“The Mezzanine” (1986)
HB: Why is, your new book, “The Everlasting Story of Nory” (1998) set in England?
NB: Well, we happened to be in England. My wife and I have always liked England. I suppose we’re primitive Anglophiles.
HB: How does “primitive” modify “Anglophile”?
NB: You can be a sophisticated Anglophile and say, what I really like is a certain view of the downs, I never go to stately homes. We wanted to go to stately homes.
I also went with the knowledge that I had to write a book, and wanted it to be a book about my own daughter. Even though the story is necessarily in the third person, because children don’t dictate novels, it has to be true to how she would sort and filter things.
HB: There’s always been a child-likeness to the observations or points of view in your work. So there was a logic to your writing directly through a child’s eyes in “The Everlasting Story of Nory”.

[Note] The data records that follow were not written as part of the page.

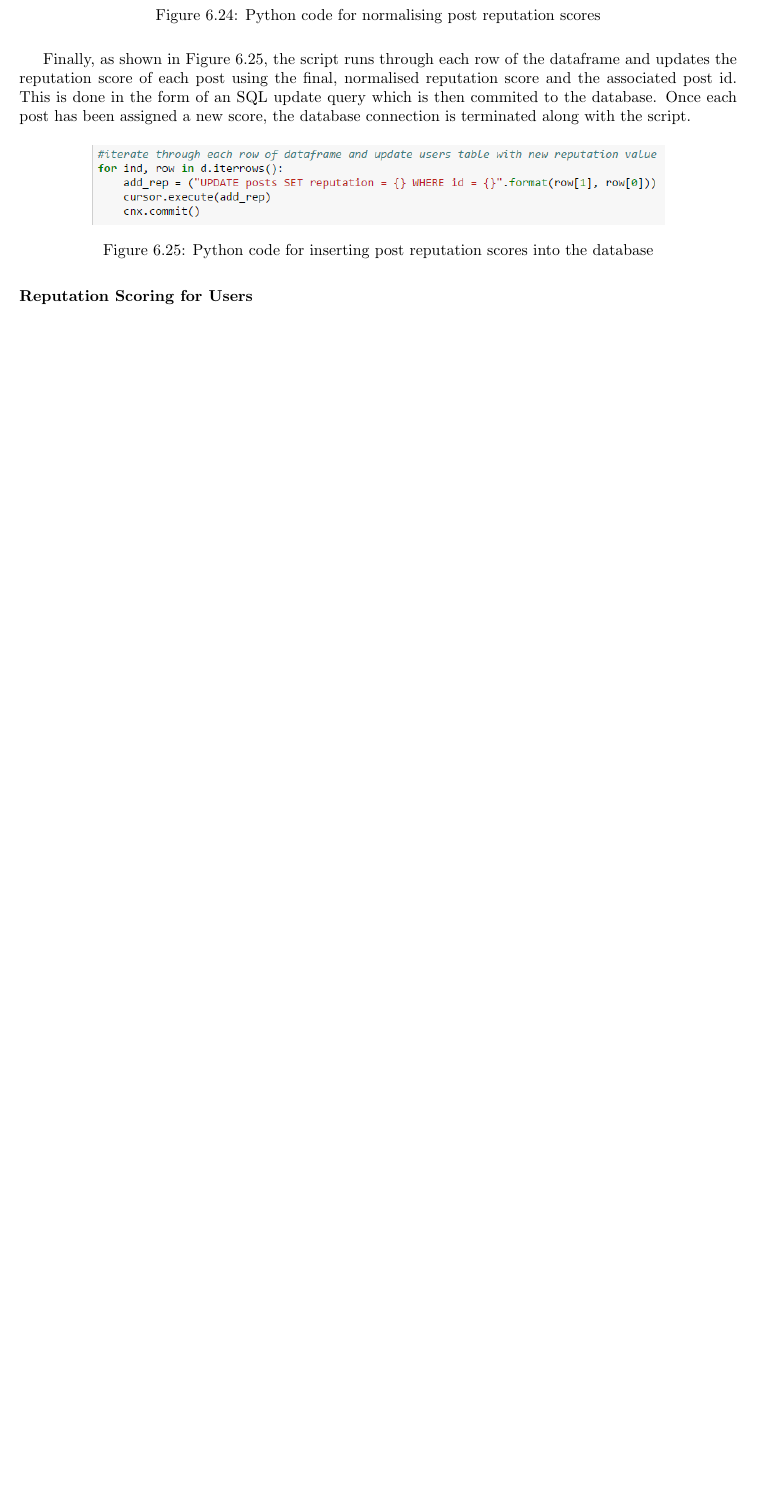
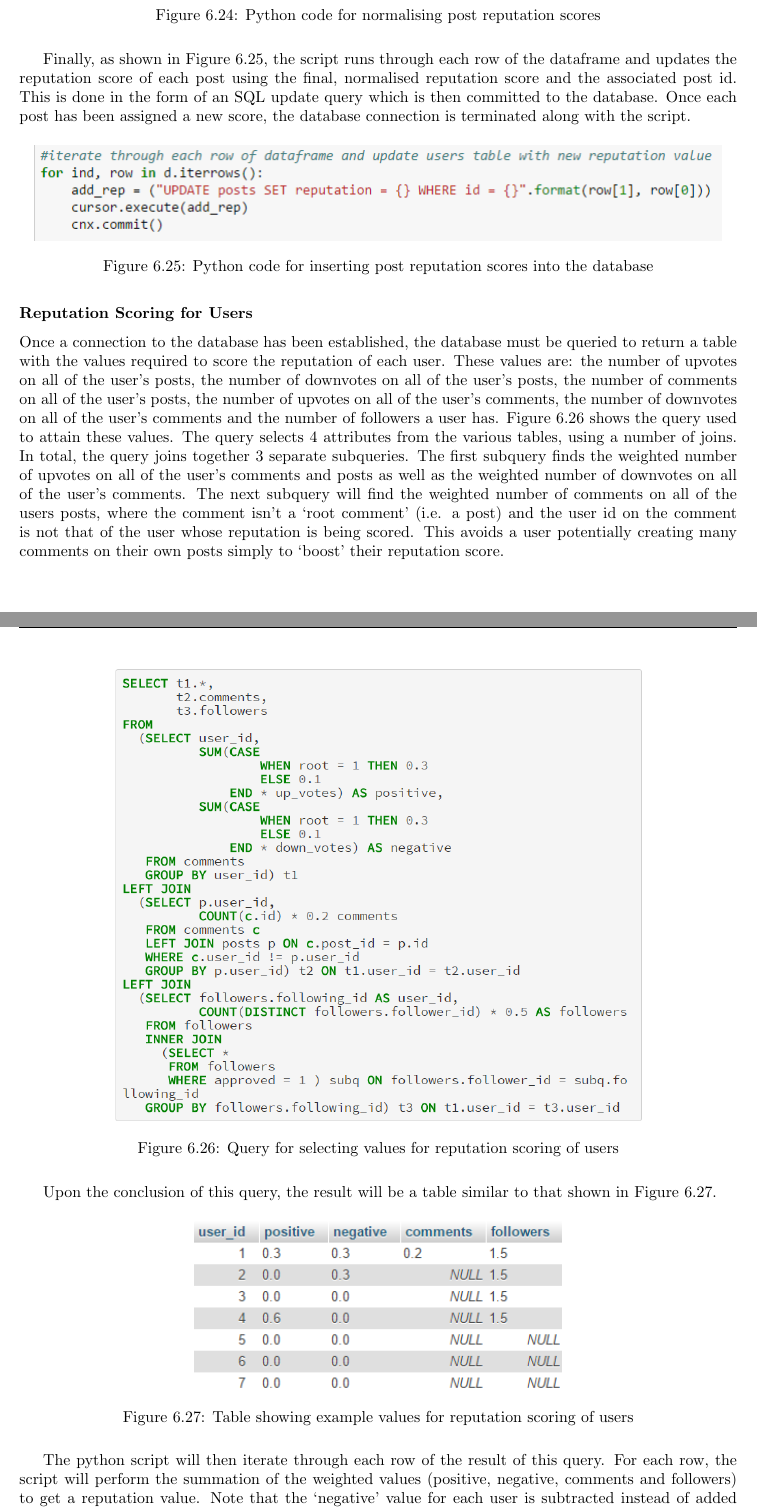
Before and after one commit to NTanzeel/Fidelis-Report, a LaTeX thesis (Report.tex, which reads Chapters/6.Implementation/Implementation.tex): part of page 96 of 116 before the commit and two parts of pages 96 and 97 of 119 after it, the two joined at a grey line, cut so that both start at the same text, the shorter picture padded with empty space. Compiled offline with pdfLaTeX.

Commit message:
Added User rep scoring to implementation section

```diff
--- a/Chapters/6.Implementation/Implementation.tex
+++ b/Chapters/6.Implementation/Implementation.tex
@@ -382,13 +382,32 @@ The script will now find the maximum and minimum reputation scores of all of the
 \label{fig:PostRepPython2}
 \end{figure}
 
-Finally, as shown in Figure \ref{fig:PostRepPython3}, the script runs through each row of the dataframe and updates the reputation score of each post using the final, normalised reputation score and the associated post id. This is done in the form of an SQL update query which is then commited to the database. Once each post has been assigned a new score, the database connection is terminated along with the script.
+Finally, as shown in Figure \ref{fig:PostRepPython3}, the script runs through each row of the dataframe and updates the reputation score of each post using the final, normalised reputation score and the associated post id. This is done in the form of an SQL update query which is then committed to the database. Once each post has been assigned a new score, the database connection is terminated along with the script.
 
 \begin{figure}[H]
 \centering
-\includegraphics[width=5in]{Images/Implementation/PostRepPython3}
+\includegraphics[width=6in]{Images/Implementation/PostRepPython3}
 \caption{Python code for inserting post reputation scores into the database}
 \label{fig:PostRepPython3}
 \end{figure}
 
 \subsubsection{Reputation Scoring for Users}
+Once a connection to the database has been established, the database must be queried to return a table with the values required to score the reputation of each user. These values are: the number of upvotes on all of the user's posts, the number of downvotes on all of the user's posts, the number of comments on all of the user's posts, the number of upvotes on all of the user's comments, the number of downvotes on all of the user's comments and the number of followers a user has. Figure \ref{fig:UserRepQuery} shows the query used to attain these values. The query selects 4 attributes from the various tables, using a number of joins. In total, the query joins together 3 separate subqueries. The first subquery finds the weighted number of upvotes on all of the user's comments and posts as well as the weighted number of downvotes on all of the user's comments. The next subquery will find the weighted number of comments on all of the users posts, where the comment isn't a `root comment' (i.e. a post) and the user id on the comment is not that of the user whose reputation is being scored. This avoids a user potentially creating many comments on their own posts simply to `boost' their reputation score.
+
+\begin{figure}[H]
+\centering
+\includegraphics[height=4in]{Images/Implementation/UserRepQuery}
+\caption{Query for selecting values for reputation scoring of users}
+\label{fig:UserRepQuery}
+\end{figure}
+
+Upon the conclusion of this query, the result will be a table similar to that shown in Figure \ref{fig:UserRepTable}.
+
+\begin{figure}[H]
+\centering
+\includegraphics[height=1.5in]{Images/Implementation/UserRepTable}
+\caption{Table showing example values for reputation scoring of users}
+\label{fig:UserRepTable}
+\end{figure}
+
+The python script will then iterate through each row of the result of this query. For each row, the script will perform the summation of the weighted values (positive, negative, comments and followers) to get a reputation value. Note that the `negative' value for each user is subtracted instead of added to comply with the desired weightings. These values are all then inserted into a pandas dataframe \cite{Pandas} along with their respective user id. This is shown in Figure \ref{fig:UserRepPython1}.
```
Also changed, not shown: Images/Implementation/UserRepPython1.png, Images/Implementation/UserRepPython2.png (added), Chapters/6.Implementation/Implementation.tex (21 more changed lines).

NB: In the case of “The Mezzanine”, the guy’s on the verge of a being a grown-up in some ways. He’s figuring out what it feels like to be able to shoot your cuffs and tie your tie. I wanted to keep some of that buoyancy and childish excitement about the lunch hour; that kind of feeling would be underneath the whole book. It’s not about alienation at all, but about what fun it is have an errand, a shoelace errand.
HB: There is no alienation in your books. There’s an absence of darkness. I want to throw in the word “exuberance” here.